Collard greens greeting the pancetta before entering the slow cooker
Collard greens greeting the pancetta before entering the slow cooker

Thank goodness, because it might have been a deal-breaker if he had served me groundhog on an early date. By contrast, I grew up in New Jersey eating Italian food. Indeed, on an early date, I served my boyfriend ravioli in homemade tomato gravy with meatballs made according to my grandma’s recipe. Honestly, I had heard so much lore and praise of my boyfriend’s family cooking of real Southern food, I was too intimidated to try my hand at these traditions. After all, I was told my boyfriend’s grandmother made the best biscuits ever. I stuck with my knitting and kept cooking Italian food or experimenting with other cuisines. Last week, we visited his family in Georgia and our first stop was with a treasured cousin.

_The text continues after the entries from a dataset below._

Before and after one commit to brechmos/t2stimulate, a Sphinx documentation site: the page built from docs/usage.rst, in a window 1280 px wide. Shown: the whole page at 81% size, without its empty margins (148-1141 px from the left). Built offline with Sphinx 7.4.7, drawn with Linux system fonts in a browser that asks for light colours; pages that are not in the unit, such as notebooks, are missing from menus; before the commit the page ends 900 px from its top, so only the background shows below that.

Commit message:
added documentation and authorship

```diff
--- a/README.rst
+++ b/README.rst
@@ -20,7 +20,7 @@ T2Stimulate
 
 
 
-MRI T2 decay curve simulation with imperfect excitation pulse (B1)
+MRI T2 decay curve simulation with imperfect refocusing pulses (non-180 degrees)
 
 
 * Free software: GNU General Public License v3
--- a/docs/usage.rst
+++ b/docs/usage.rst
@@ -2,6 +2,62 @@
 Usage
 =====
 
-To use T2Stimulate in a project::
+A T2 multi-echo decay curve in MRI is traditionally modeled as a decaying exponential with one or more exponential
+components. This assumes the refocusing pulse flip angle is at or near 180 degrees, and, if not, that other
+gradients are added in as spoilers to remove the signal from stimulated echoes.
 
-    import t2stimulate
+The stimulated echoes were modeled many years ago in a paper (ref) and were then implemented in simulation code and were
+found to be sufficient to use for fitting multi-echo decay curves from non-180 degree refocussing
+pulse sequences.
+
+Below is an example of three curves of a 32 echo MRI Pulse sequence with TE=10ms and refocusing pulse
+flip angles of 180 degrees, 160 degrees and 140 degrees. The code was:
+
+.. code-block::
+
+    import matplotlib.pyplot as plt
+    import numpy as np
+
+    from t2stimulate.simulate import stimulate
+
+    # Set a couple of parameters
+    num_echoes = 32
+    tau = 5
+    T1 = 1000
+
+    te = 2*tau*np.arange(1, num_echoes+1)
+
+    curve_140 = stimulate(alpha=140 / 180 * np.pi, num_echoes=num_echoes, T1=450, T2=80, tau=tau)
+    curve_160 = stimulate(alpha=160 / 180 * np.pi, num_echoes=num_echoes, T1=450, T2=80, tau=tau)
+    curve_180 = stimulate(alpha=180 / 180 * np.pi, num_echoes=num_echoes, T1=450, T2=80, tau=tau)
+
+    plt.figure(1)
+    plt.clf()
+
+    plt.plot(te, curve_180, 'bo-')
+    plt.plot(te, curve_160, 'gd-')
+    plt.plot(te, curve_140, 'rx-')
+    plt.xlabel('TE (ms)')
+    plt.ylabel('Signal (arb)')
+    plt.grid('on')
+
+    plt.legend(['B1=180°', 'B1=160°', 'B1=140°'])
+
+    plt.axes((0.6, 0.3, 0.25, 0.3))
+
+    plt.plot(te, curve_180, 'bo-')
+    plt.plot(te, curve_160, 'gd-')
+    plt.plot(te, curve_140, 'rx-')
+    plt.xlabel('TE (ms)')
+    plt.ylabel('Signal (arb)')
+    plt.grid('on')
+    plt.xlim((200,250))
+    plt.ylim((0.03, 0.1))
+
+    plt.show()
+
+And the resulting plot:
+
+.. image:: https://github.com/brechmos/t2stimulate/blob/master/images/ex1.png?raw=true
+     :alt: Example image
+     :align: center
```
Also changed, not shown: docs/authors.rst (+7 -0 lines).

Creamed corn with yellow squash
Creamed corn with yellow squash

She prepared quite a spread: collard greens, creamed corn, lima beans, and, instead of ribs, a London broil. (The butcher recommended the beef when ribs weren’t available.) She also baked cracklings cornbread, which I hadn’t had before. My boyfriend was in seventh heaven. The two cousins spoke of their grandmother’s cooking and their family memories. He remarked that we (he and I) should start a Veggie Sunday, on which we would cook such vegetables for the week. I loved the idea of us cooking together. Upon our return to Texas, I bought all the ingredients to make Veggie Sunday happen. That morning, I woke up early, sipped coffee and mapped out the order of the recipes. My boyfriend announced which errands he planned to undertake. It dawned on me that I was going to cook all this Southern food. Thank goodness for the internet, and especially, Taste of the South Magazine, and The Southern Lady Cooks, for their creamed corn and lima bean recipes, respectively. For the cornbread, I skipped the cracklins and went with the basic recipe on the back of the cornmeal bag. But, this is no ordinary cornmeal. We bought it in Helen, Georgia, at a real grist mill. Thank you, Nora Mill Granary for the fantastic cornmeal and the recipe. This is the best cornbread I have ever had.

The best cornmeal ever... from North Georgia
The best cornmeal ever… from North Georgia

For the collard greens, I followed our Georgia hostess’ advice and put them in the slow cooker for more than four hours. To get them started, I cooked pancetta in a Dutch oven until crispy and then wilted the collard greens in the Dutch oven for a few minutes. (OK, OK, pancetta is Italian, but it is bacon.) For the meat, I marinated chicken breasts in the last of some truffle oil and Meyer lemon juice. My boyfriend pitched in by grilling the chicken to perfection. We pulled up to the table and looked at the spread before us: cornbread, chicken, creamed corn with squash, collard greens, lima beans with ham (also slow cooked) as well as a cucumber and radish salad and picked carrots. My boyfriend tasted everything and pronounced that it was outstanding. Veggie Sunday, Mission Accomplished.

Try it!

Cheers,

The Sage Leopard